The antigen involved in NMO–immunoglobulin-G binding is now defined as aquaporin-4,6 the antibodies for which have a proven pathogenic function.7 Brain lesions in patients with NMO tend to localize to the brainstem, hypothalamus, and periventricular areas that have high aquaporin-4 expression.1 A recent neuropathology study on archival brainstem tissue from patients with NMO showed that lesions involving the area postrema and the medullary floor of the fourth ventricle were associated with nausea or vomiting.8 The area postrema is a pivotal component of the brainstem emetic centre and is one of several circumventricular organs where the blood–brain barrier is normally ‘leaky’. It also has connections with hypothalamic and other brainstem nuclei. The lesions in the area postrema are characterized by a prominent non-lytic reaction of glial fibrillary acidic protein-positive astrocytes, which are different from the necrosis and cavitation affecting the grey and white matter in patients with NMO9 and probably represent the pathological substrate for the intractable but reversible nausea and vomiting that sometimes occur in NMO. Apiwattanakul et al. recently reported a series of 12 patients with positive aquaporin-4 antibody whose initial presenting symptoms were intractable vomiting (and nausea), three of whom were children.4 The duration of vomiting varied from days to weeks, and symptoms resolved spontaneously or with immunomodulatory treatment. The interval from initial presentation to subsequent development of optic neuritis or myelitis was also variable.4 Apart from the initial mild and brief vomiting period, our patient’s subsequent course was dominated by anorexia with a sensation of ‘fullness’ in the stomach. We hypothesize that the anorexia in our patient may also have been related to neuronal dysfunction in the area postrema with possible additional involvement of the hypothalamus. Indeed, lesions in the area postrema in animal models can induce hypophagia and weight loss without alteration in intestinal transit or gastric retention.10 Other than vomiting, anorexia, and weight loss, our patient had only had transient neurological symptoms referable to the brainstem. We considered other differential diagnoses including a clinically isolated syndrome of demyelination, multiple sclerosis, infection, vasculitis, central pontine myelinolysis, metabolic causes, and malignancy. However, the clinical findings and investigation results were not supportive of these differential diagnoses. Although our patient also had amenorrhea, which has been used as one of the diagnostic Diagnostic and Statistical Manual of Mental Disorders, 4th edition criteria of anorexia nervosa, recent experience suggests that amenorrhea may just reflect the clinical severity of weight loss.11 Our patient’s hair loss could also be explained by her nutritional state. On repeated assessment, our patient did not have any of the essential features of anorexia nervosa other than extreme weight loss. She has been on prednisolone for 3 months, together with intensive nutritional rehabilitation, and is making steady progress in weight gain.

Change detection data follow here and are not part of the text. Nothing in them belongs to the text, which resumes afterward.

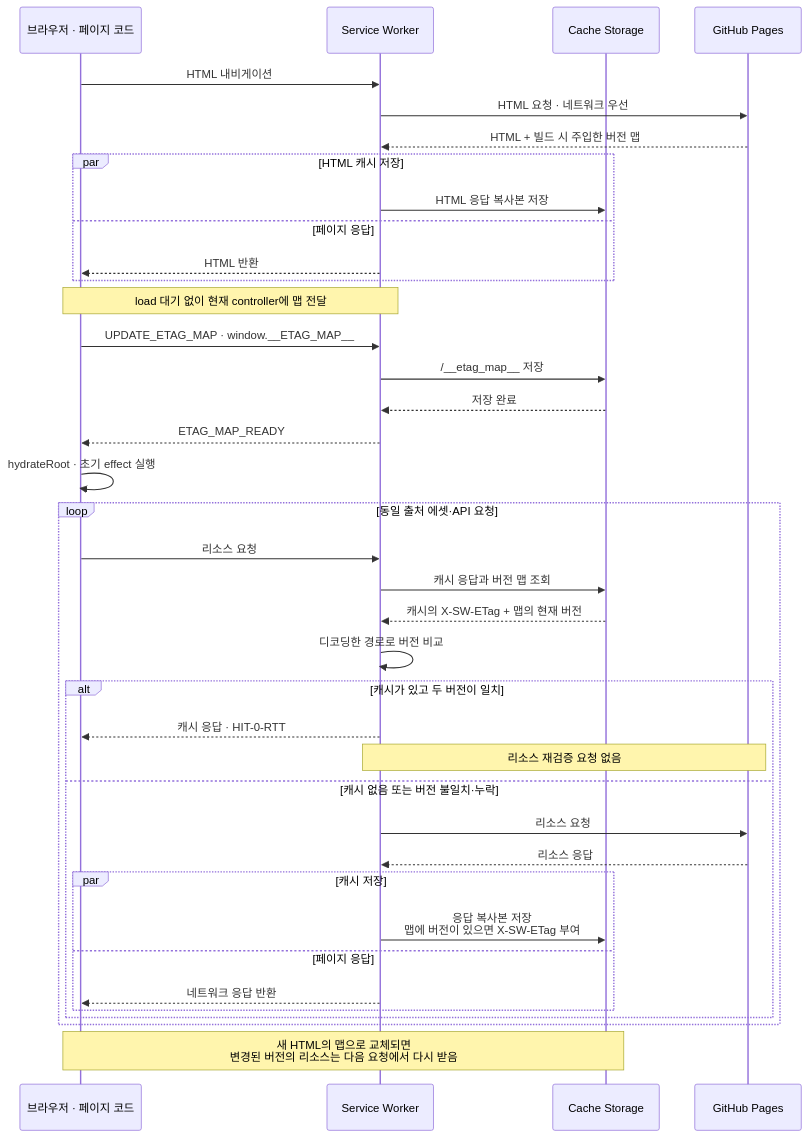
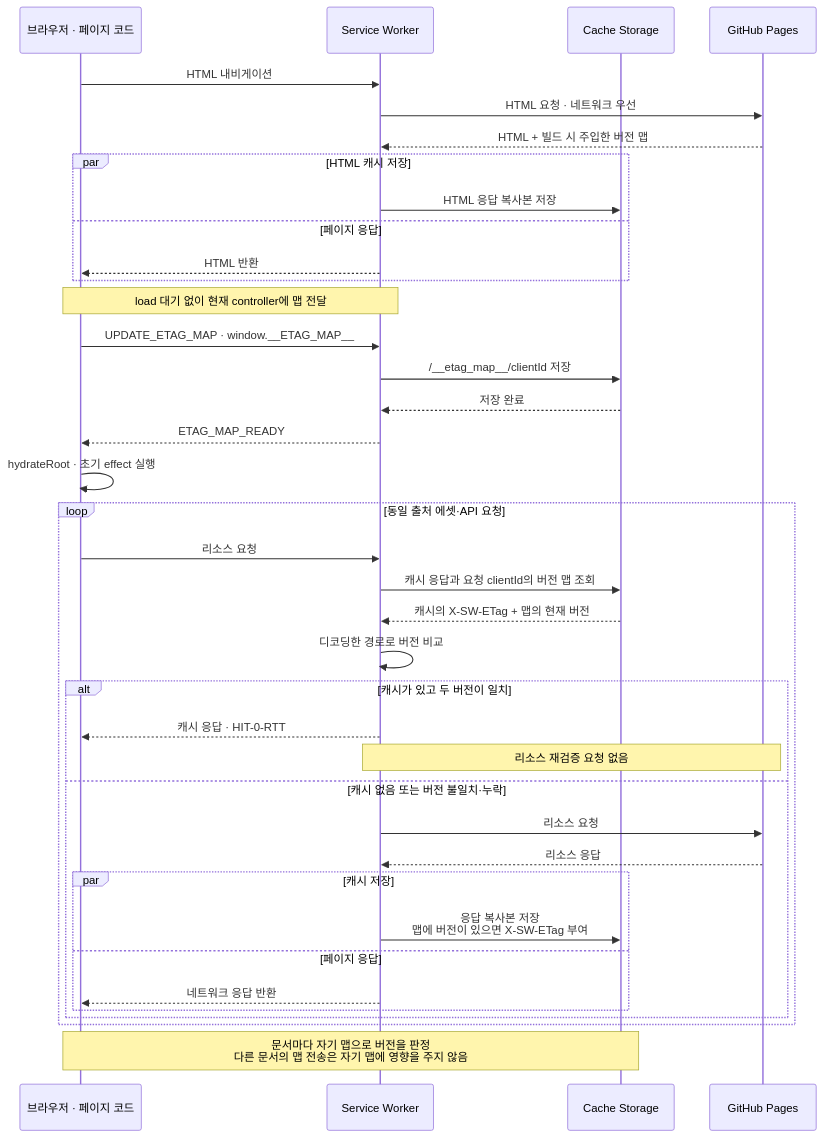
The second of 2 diagrams in docs/ETag-Map.md (tomatoM4to/tomatoM4to.github.io), drawn with Mermaid before and after one commit. The commit also changed other lines of this file and 5 other files, not shown here.

````diff
--- a/docs/ETag-Map.md
+++ b/docs/ETag-Map.md
@@ -50,42 +53,42 @@
 ```mermaid
 sequenceDiagram
     participant B as 브라우저 · 페이지 코드
     participant W as Service Worker
     participant C as Cache Storage
     participant S as GitHub Pages
 
     B->>W: HTML 내비게이션
     W->>S: HTML 요청 · 네트워크 우선
     S-->>W: HTML + 빌드 시 주입한 버전 맵
     par HTML 캐시 저장
         W->>C: HTML 응답 복사본 저장
     and 페이지 응답
         W-->>B: HTML 반환
     end
     Note over B,W: load 대기 없이 현재 controller에 맵 전달
     B->>W: UPDATE_ETAG_MAP · window.__ETAG_MAP__
-    W->>C: /__etag_map__ 저장
+    W->>C: /__etag_map__/clientId 저장
     C-->>W: 저장 완료
     W-->>B: ETAG_MAP_READY
     B->>B: hydrateRoot · 초기 effect 실행
 
     loop 동일 출처 에셋·API 요청
         B->>W: 리소스 요청
-        W->>C: 캐시 응답과 버전 맵 조회
+        W->>C: 캐시 응답과 요청 clientId의 버전 맵 조회
         C-->>W: 캐시의 X-SW-ETag + 맵의 현재 버전
         W->>W: 디코딩한 경로로 버전 비교
         alt 캐시가 있고 두 버전이 일치
             W-->>B: 캐시 응답 · HIT-0-RTT
             Note over W,S: 리소스 재검증 요청 없음
         else 캐시 없음 또는 버전 불일치·누락
             W->>S: 리소스 요청
             S-->>W: 리소스 응답
             par 캐시 저장
                 W->>C: 응답 복사본 저장<br/>맵에 버전이 있으면 X-SW-ETag 부여
             and 페이지 응답
                 W-->>B: 네트워크 응답 반환
             end
         end
     end
-    Note over B,C: 새 HTML의 맵으로 교체되면<br/>변경된 버전의 리소스는 다음 요청에서 다시 받음
+    Note over B,C: 문서마다 자기 맵으로 버전을 판정<br/>다른 문서의 맵 전송은 자기 맵에 영향을 주지 않음
 ```
````
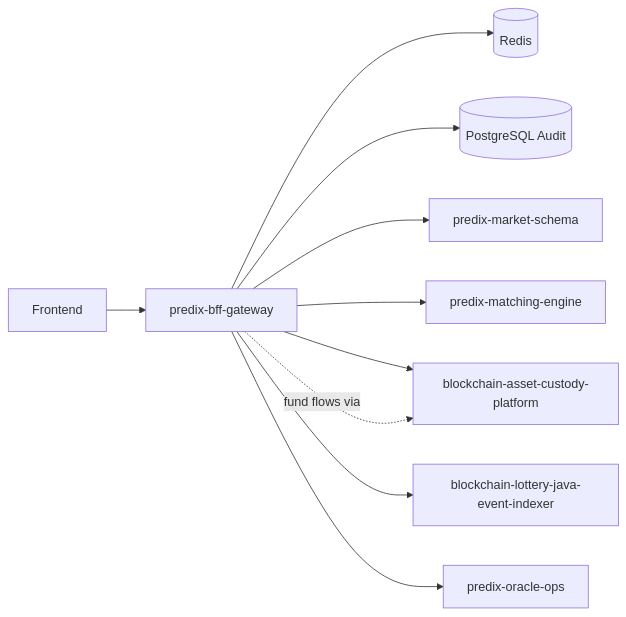
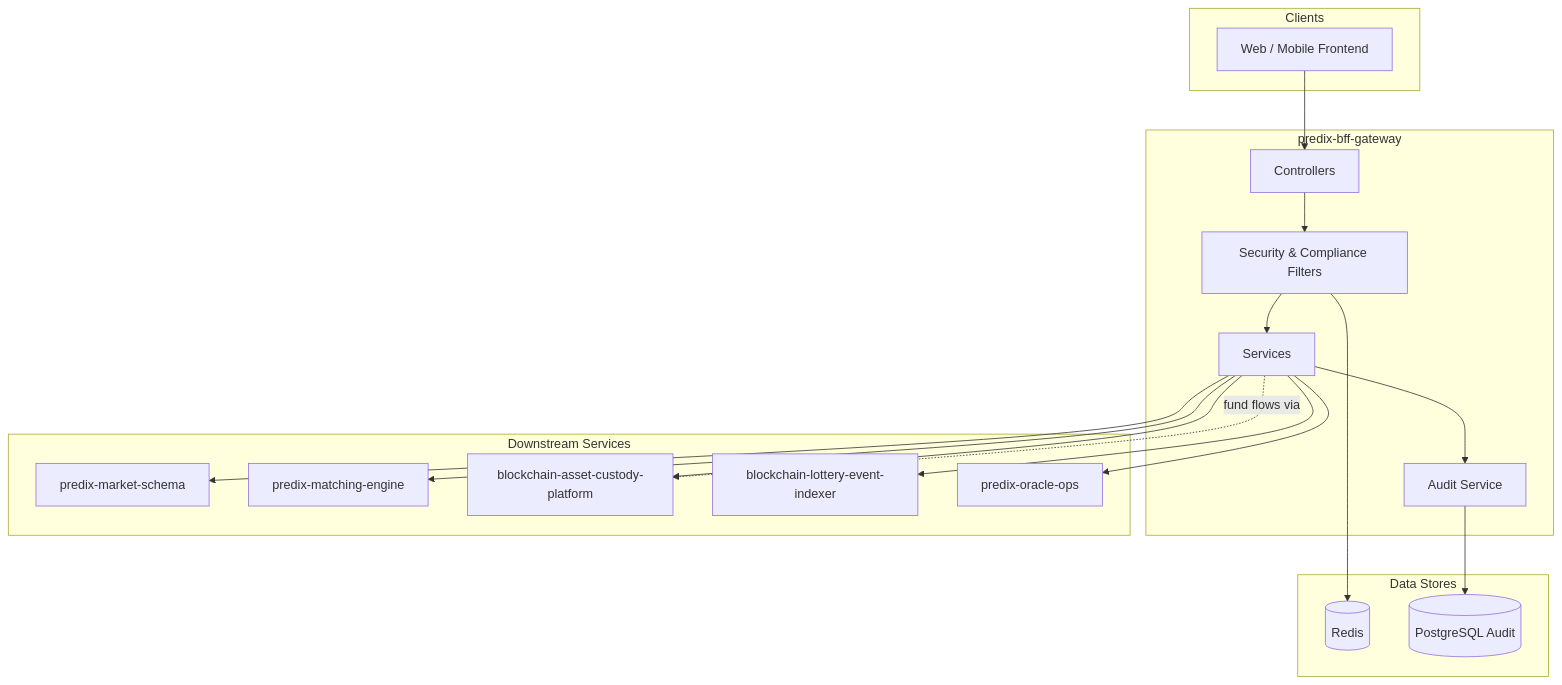
One commit to predix-sea/predix-bff-gateway changed the diagram in README.md. Above: the diagram before and after it, drawn with Mermaid. The commit also changed other lines of this file, not shown here.

````diff
--- a/README.md
+++ b/README.md
@@ -143,12 +55,34 @@
 ```mermaid
-flowchart LR
-  FE[Frontend] --> BFF[predix-bff-gateway]
-  BFF --> Redis[(Redis)]
-  BFF --> PG[(PostgreSQL Audit)]
-  BFF --> MS[predix-market-schema]
-  BFF --> ME[predix-matching-engine]
-  BFF --> BACP[blockchain-asset-custody-platform]
-  BFF --> IDX[blockchain-lottery-java-event-indexer]
-  BFF --> OO[predix-oracle-ops]
-  BFF -.->|fund flows via| BACP
+flowchart TB
+  subgraph clients [Clients]
+    FE[Web / Mobile Frontend]
+  end
+
+  subgraph bff [predix-bff-gateway]
+    CTRL[Controllers]
+    SVC[Services]
+    SEC[Security & Compliance Filters]
+    AUD[Audit Service]
+    CTRL --> SEC --> SVC
+    SVC --> AUD
+  end
+
+  subgraph downstream [Downstream Services]
+    MS[predix-market-schema]
+    ME[predix-matching-engine]
+    BACP[blockchain-asset-custody-platform]
+    IDX[blockchain-lottery-event-indexer]
+    OO[predix-oracle-ops]
+  end
+
+  subgraph data [Data Stores]
+    Redis[(Redis)]
+    PG[(PostgreSQL Audit)]
+  end
+
+  FE --> CTRL
+  SVC --> MS & ME & BACP & IDX & OO
+  SEC --> Redis
+  AUD --> PG
+  SVC -.->|fund flows via| BACP
 ```
````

In summary, a limited form of NMO should be considered in the differential diagnoses of unexplained anorexia and weight loss, particularly if there are transient brainstem symptoms or signs. Because NMO is an autoimmune disease, early recognition and treatment with immunosuppressants may decrease relapses and avoid serious disability. Aquaporin-4 antibody may aid an early diagnosis and is increasingly important in defining the true spectrum of NMO.

References

  1. Top of page
  2. Abstract
  3. What this paper adds
  4. Case report
  5. Discussion
  6. References